- Emerald Ash Borer (EAB) Roadside Ash Tree Survey
- Roadside Ecologies Map
Milkweed Citizen Science Project for Monarch Butterflies
In the spring of 2020, Commissioner Judy Fink launched a species conservation project, directly from her garden! Having planted a specific variety of monarch-favored milkweed and noting the butterflies were exhibiting a preference for it, Judy designed a citizen-science initiative to see if collective planting of Swamp Milkweed could positively affect monarch butterfly populations in our local area.
It’s been an enthusiastic community effort, about to enter its second season in the spring of 2021. Find more information with some helpful videos and keep track of the ongoing project on our Monarch Butterfly page!
EAB Roadside Ash Tree Survey
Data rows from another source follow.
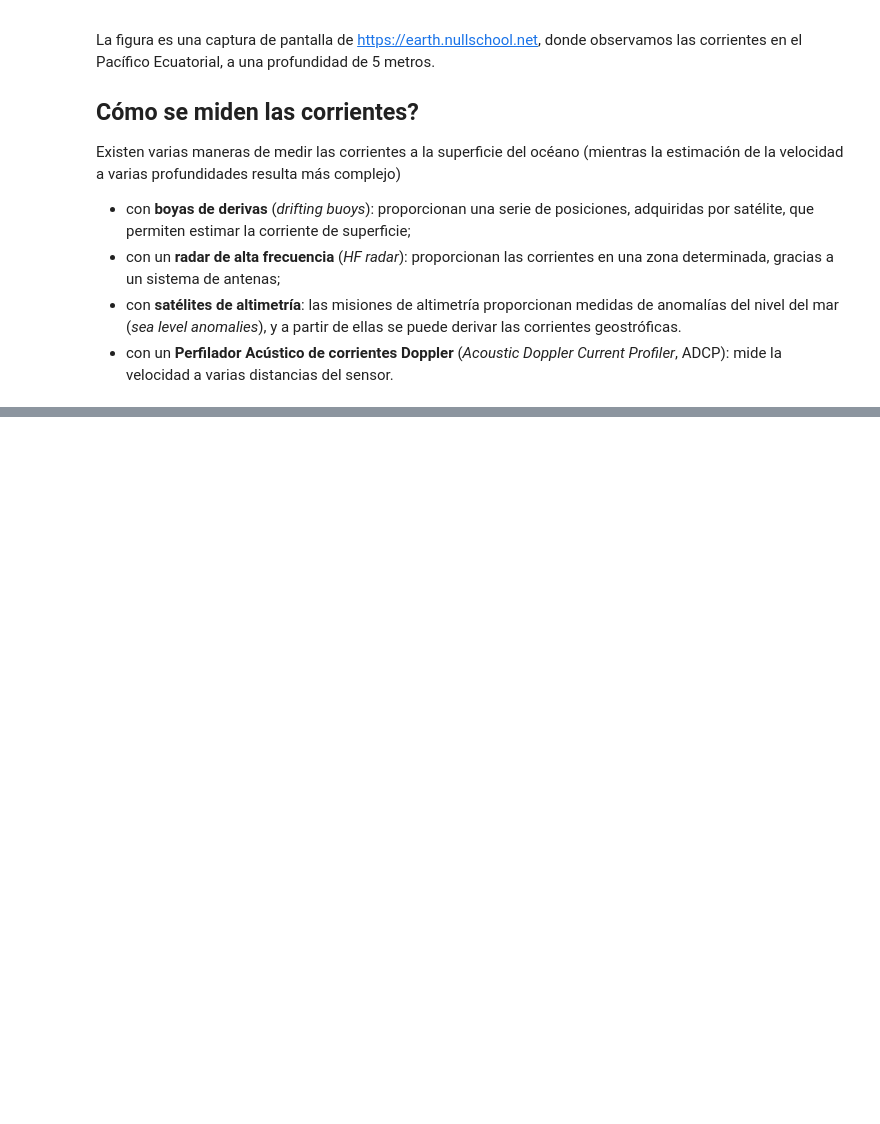
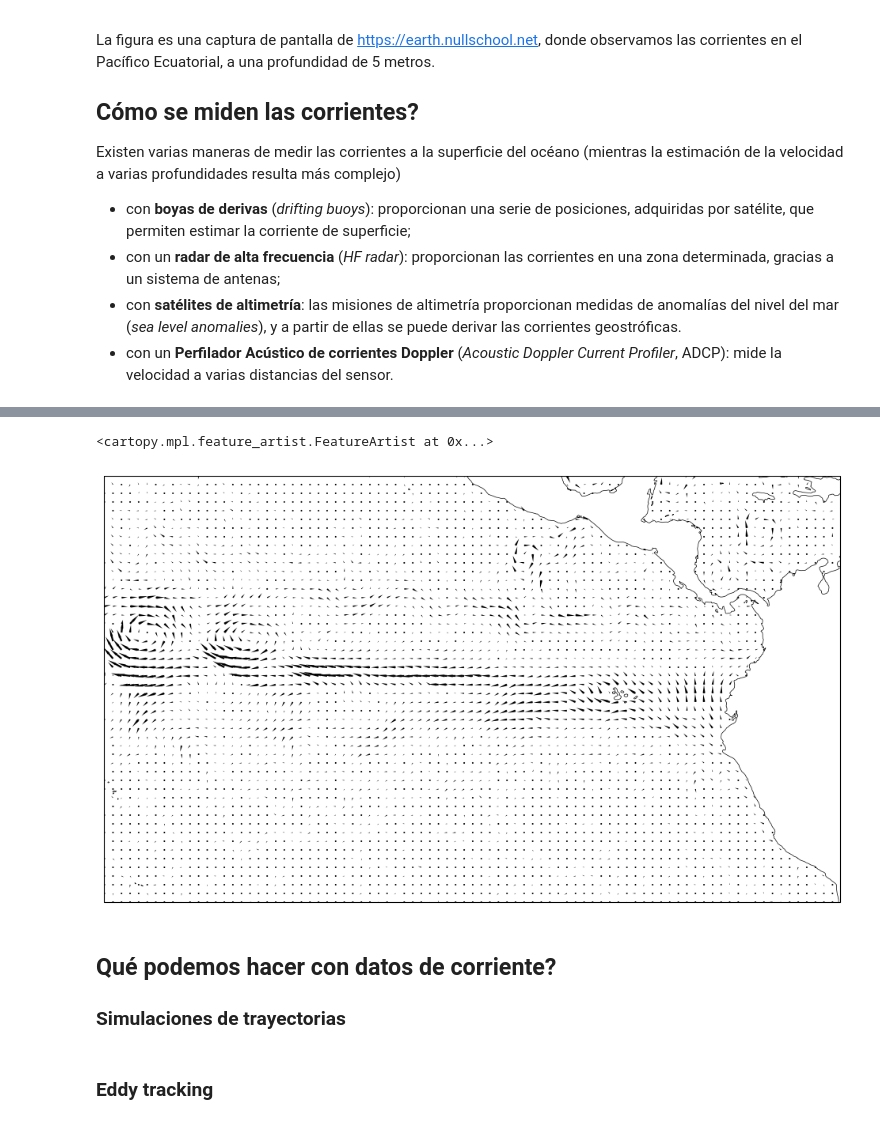
Before and after one commit to Intercoonecta/tutoriales, a Jupyter notebook: miercoles/datos_corrientes.ipynb, the cells around one changed output, grey strips where cells are left out. Drawn from its saved outputs; the diff is of its cells as text; code cells hidden in the pictures; blank space fills up the shorter version.

```diff
--- a/miercoles/datos_corrientes.ipynb
+++ b/miercoles/datos_corrientes.ipynb
@@ -17,0 +33,6 @@ s
+# %%
+domain = [-140., -70., -20., 20.]
+lon = indexdata["geospatial_lon_min"].values
+lat = indexdata["geospatial_lat_min"].values
+
+goodcoords = np.where( (lon<=domain[1]) & (lon>=domain[0]) & (lat<=domain[3]) & (lat>=domain[2]))[0]
@@ -17,0 +107,10 @@ s
+# %%
+fig = plt.figure(figsize=(12, 8))
+ax1 = plt.subplot(111, projection=mainproj)
+pcm1 = ax1.quiver(datacurrent["longitude"].values, datacurrent["latitude"].values, uo, vo,
+                  regrid_shape=50, transform=datacrs, headwidth=1.5)
+ax1.set_extent(domain)
+ax1.coastlines(lw=.5)
+# %% [output]
+<cartopy.mpl.feature_artist.FeatureArtist at 0x...>
+[figure, added]
@@ -17,0 +122,5 @@ s
+# %% [markdown]
+## Qué podemos hacer con datos de corriente?
+### Simulaciones de trayectorias
+# %% [markdown]
+### Eddy tracking
```
Also changed, not shown: parts of 14 cells of this notebook.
The Vermont Department of Forests, Parks and Recreation — along with its compatriots throughout the region — has become increasingly concerned about the threat of the Emerald Ash Borer to regional forest lands and arboreal life within our towns and cities. Fully 10% of Vermont’s tree life consists of ash varieties, and predictions are for greater than 90% mortality among ash trees within the next decade. This invasive insect presents a real threat to forest health, with impacts on biodiversity throughout the associated ecosystems. Likewise, tree die-off presents a significant public safety threat and public expense.
The Dummerston Conservation Commission has enlisted in the Roadside Ash Inventory initiative designed and supported by the Dept. of Forestry. Our goal is to manually survey the rights-of-way along all of Dummerston’s town-managed roadways, digitally collecting location, size, and health statistics on all the ash trees found within the ROW. The initial survey data will be provided to the state database, as well as to our town highway department and utility companies.
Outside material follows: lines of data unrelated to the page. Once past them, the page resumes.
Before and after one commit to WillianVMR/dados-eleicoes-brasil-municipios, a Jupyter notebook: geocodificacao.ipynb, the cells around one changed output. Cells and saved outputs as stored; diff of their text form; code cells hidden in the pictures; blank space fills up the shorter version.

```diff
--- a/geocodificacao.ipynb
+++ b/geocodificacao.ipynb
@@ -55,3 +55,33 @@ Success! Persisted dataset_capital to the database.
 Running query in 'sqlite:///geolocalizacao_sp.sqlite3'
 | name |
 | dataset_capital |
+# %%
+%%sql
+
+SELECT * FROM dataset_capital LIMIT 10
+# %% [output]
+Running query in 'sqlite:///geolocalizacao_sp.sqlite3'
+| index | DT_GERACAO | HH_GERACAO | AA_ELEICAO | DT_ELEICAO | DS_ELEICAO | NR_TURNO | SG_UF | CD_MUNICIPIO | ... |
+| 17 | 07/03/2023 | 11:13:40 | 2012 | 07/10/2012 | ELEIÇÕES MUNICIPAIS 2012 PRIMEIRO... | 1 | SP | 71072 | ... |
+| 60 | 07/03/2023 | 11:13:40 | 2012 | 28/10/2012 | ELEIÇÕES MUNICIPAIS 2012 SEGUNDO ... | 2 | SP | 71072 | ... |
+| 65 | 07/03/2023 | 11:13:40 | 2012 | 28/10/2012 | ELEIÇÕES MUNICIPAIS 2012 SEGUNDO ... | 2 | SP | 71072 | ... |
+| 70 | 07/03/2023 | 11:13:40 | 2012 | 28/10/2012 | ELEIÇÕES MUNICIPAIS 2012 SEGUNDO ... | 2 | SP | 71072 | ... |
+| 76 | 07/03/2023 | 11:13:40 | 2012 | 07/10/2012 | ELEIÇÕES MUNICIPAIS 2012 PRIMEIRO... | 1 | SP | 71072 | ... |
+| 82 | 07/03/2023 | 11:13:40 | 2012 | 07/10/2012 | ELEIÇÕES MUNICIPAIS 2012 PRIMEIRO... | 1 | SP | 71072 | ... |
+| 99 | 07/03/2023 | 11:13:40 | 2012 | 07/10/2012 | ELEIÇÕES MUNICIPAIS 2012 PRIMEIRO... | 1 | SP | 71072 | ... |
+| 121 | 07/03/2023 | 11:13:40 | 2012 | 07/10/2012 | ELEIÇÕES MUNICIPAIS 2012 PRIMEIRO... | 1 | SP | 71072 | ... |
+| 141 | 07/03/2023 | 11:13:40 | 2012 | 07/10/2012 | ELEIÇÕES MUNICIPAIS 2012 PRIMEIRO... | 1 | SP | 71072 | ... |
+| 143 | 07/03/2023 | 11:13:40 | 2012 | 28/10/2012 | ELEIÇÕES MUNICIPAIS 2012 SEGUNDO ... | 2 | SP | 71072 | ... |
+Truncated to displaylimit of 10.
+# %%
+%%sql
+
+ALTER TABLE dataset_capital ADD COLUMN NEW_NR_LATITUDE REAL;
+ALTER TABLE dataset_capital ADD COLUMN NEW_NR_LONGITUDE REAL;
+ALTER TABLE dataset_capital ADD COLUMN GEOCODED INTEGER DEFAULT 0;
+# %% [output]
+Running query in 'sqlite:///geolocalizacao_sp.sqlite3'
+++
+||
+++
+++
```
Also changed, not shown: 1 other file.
Our hope is to follow up on the initial data collection each year to monitor ash tree health in the town and to monitor the progression of the emerald ash borer within the town limits.
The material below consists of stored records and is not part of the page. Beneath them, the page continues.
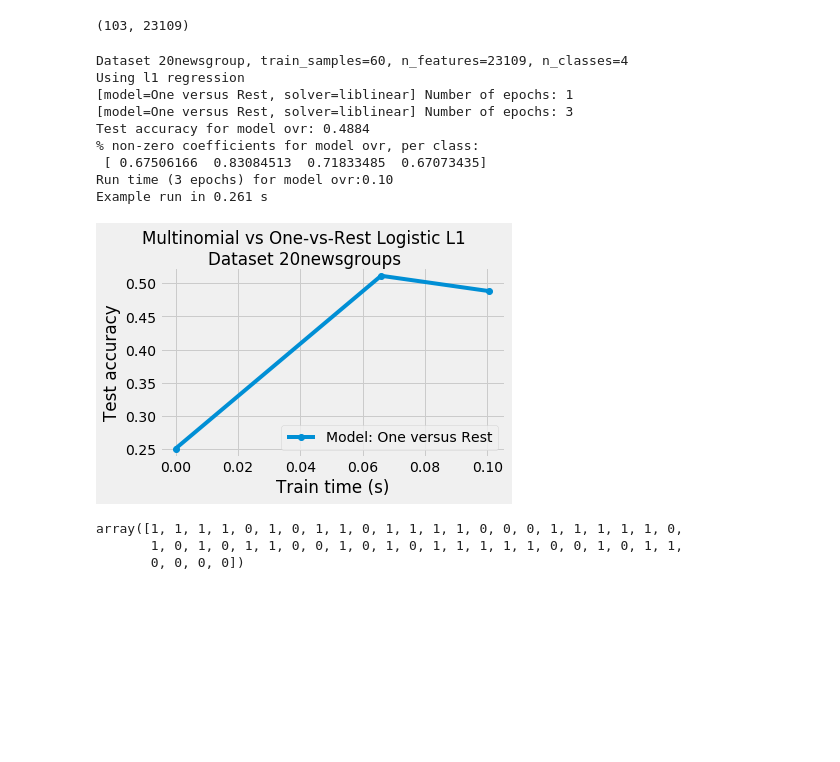
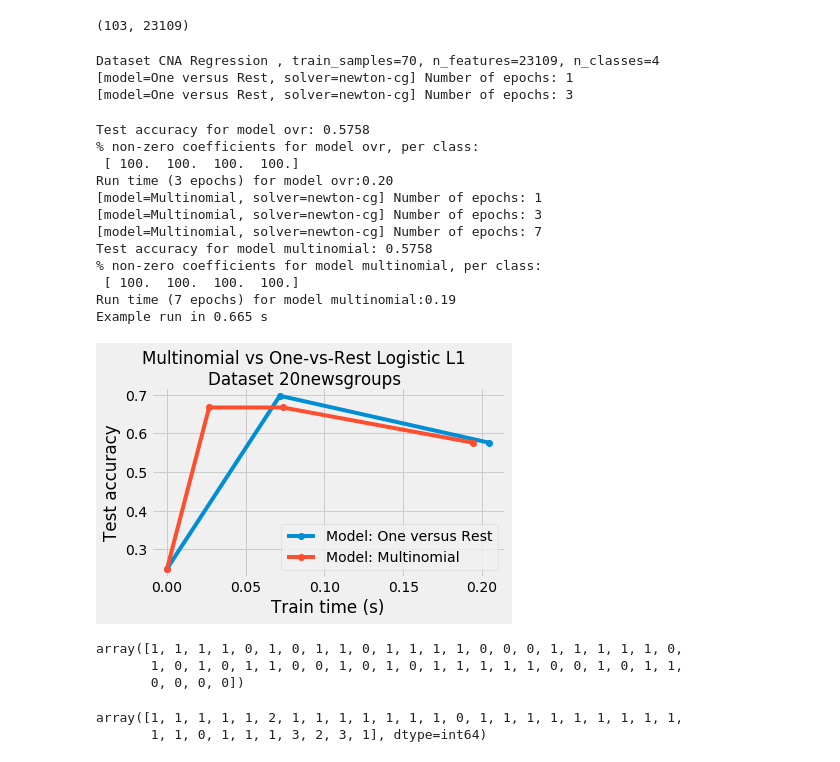
Before and after one commit to egeozin/Data-Analytics-to-Predict-Breast-Cancer-Subtype, a Jupyter notebook: REGRESSION_CNA.ipynb, the cells around one changed output. Saved outputs shown, nothing was run; the diff lists cells and outputs as text; code cells hidden in the pictures; blank space fills up the shorter version.

Commit message:
CNA Regression with confusion matrix

```diff
--- a/REGRESSION_CNA.ipynb
+++ b/REGRESSION_CNA.ipynb
@@ -47,8 +47,9 @@ from sklearn.model_selection import train_test_split
 
 import time
 
-X_train, y_train = X[:60], Y[:60]
-X_test, y_test = X[60:], Y[60:]
+num_training =  70
+X_train, y_train = X[:num_training], Y[:num_training]
+X_test, y_test = X[num_training:], Y[num_training:]
 
 t0 = time.clock()
 
@@ -56,12 +57,12 @@ t0 = time.clock()
 # Turn down for faster run time
 n_samples = 10000
 
-penalty = 'l1'
+penalty = 'l2'
 
 train_samples, n_features = X_train.shape
 n_classes = np.unique(Y).shape[0]
 
-print('Dataset 2CN, train_samples=%i, n_features=%i, n_classes=%i'
+print('Dataset CNA Regression , train_samples=%i, n_features=%i, n_classes=%i'
       % (train_samples, n_features, n_classes))
 
 models = {'ovr': {'name': 'One versus Rest', 'iters': [1, 3]},
@@ -107,46 +108,57 @@ for model in models:
         times.append(train_time)
     models[model]['times'] = times
     models[model]['densities'] = densities
     models[model]['accuracies'] = accuracies
     print('Test accuracy for model %s: %.4f' % (model, accuracies[-1]))
     print('%% non-zero coefficients for model %s, '
           'per class:\n %s' % (model, densities[-1]))
     print('Run time (%i epochs) for model %s:'
           '%.2f' % (model_params['iters'][-1], model, times[-1]))
 
 fig = plt.figure()
 ax = fig.add_subplot(111)
 
 for model in models:
     name = models[model]['name']
     times = models[model]['times']
     accuracies = models[model]['accuracies']
     ax.plot(times, accuracies, marker='o',
             label='Model: %s' % name)
     ax.set_xlabel('Train time (s)')
     ax.set_ylabel('Test accuracy')
 ax.legend()
 fig.suptitle('Multinomial vs One-vs-Rest Logistic L1\n'
              'Dataset %s' % '20newsgroups')
 fig.tight_layout()
 fig.subplots_adjust(top=0.85)
 run_time = time.clock() - t0
 print('Example run in %.3f s' % run_time)
 plt.show()
 # %% [output]
-Dataset 20newsgroup, train_samples=60, n_features=23109, n_classes=4
-Using l1 regression
-[model=One versus Rest, solver=liblinear] Number of epochs: 1
-[model=One versus Rest, solver=liblinear] Number of epochs: 3
-Test accuracy for model ovr: 0.4884
-% non-zero coefficients for model ovr, per class:
- [ 0.67506166  0.83084513  0.71833485  0.67073435]
-Run time (3 epochs) for model ovr:0.10
-Example run in 0.261 s
+Dataset CNA Regression , train_samples=70, n_features=23109, n_classes=4
+[model=One versus Rest, solver=newton-cg] Number of epochs: 1
+[model=One versus Rest, solver=newton-cg] Number of epochs: 3
+Test accuracy for model ovr: 0.5758
+% non-zero coefficients for model ovr, per class:
+ [ 100.  100.  100.  100.]
+Run time (3 epochs) for model ovr:0.20
+[model=Multinomial, solver=newton-cg] Number of epochs: 1
+[model=Multinomial, solver=newton-cg] Number of epochs: 3
+[model=Multinomial, solver=newton-cg] Number of epochs: 7
+Test accuracy for model multinomial: 0.5758
+% non-zero coefficients for model multinomial, per class:
+ [ 100.  100.  100.  100.]
+Run time (7 epochs) for model multinomial:0.19
+Example run in 0.665 s
-[figure, old version]
+[figure, new version]
 # %%
 preds
 # %% [output]
 array([1, 1, 1, 1, 0, 1, 0, 1, 1, 0, 1, 1, 1, 1, 0, 0, 0, 1, 1, 1, 1, 1, 0,
        1, 0, 1, 0, 1, 1, 0, 0, 1, 0, 1, 0, 1, 1, 1, 1, 1, 0, 0, 1, 0, 1, 1,
        0, 0, 0, 0])
+# %%
+y_pred
+# %% [output]
+array([1, 1, 1, 1, 1, 2, 1, 1, 1, 1, 1, 1, 1, 0, 1, 1, 1, 1, 1, 1, 1, 1, 1,
+       1, 1, 0, 1, 1, 1, 3, 2, 3, 1], dtype=int64)
```
Also changed, not shown: parts of 3 cells of this notebook.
We’ll have a new page dedicated to our Emerald Ash Borer Roadside Ash Inventory project soon!
Roadside Ecologies Map
This project began with an email from a local resident to members of our commission. A sensitive ecological niche along a roadside had inadvertently been damaged in the process of some necessary roadwork. Few of us can immediately differentiate a critical habitat from a simple puddle, so after we elevated the issue to the Select Board and our highway superintendent both eagerly requested we provide a quick-reference map highlighting areas where the road crews should pay additional attention to how they carry out their duties.
We’re refining the map below and eager to lend long-term support to the fantastic people working for the town.
More to come on this project in the near future!
What do you think?
Have any thoughts on our existing projects? Or ideas for future projects we might pursue in support of local conservation efforts? Send us an email!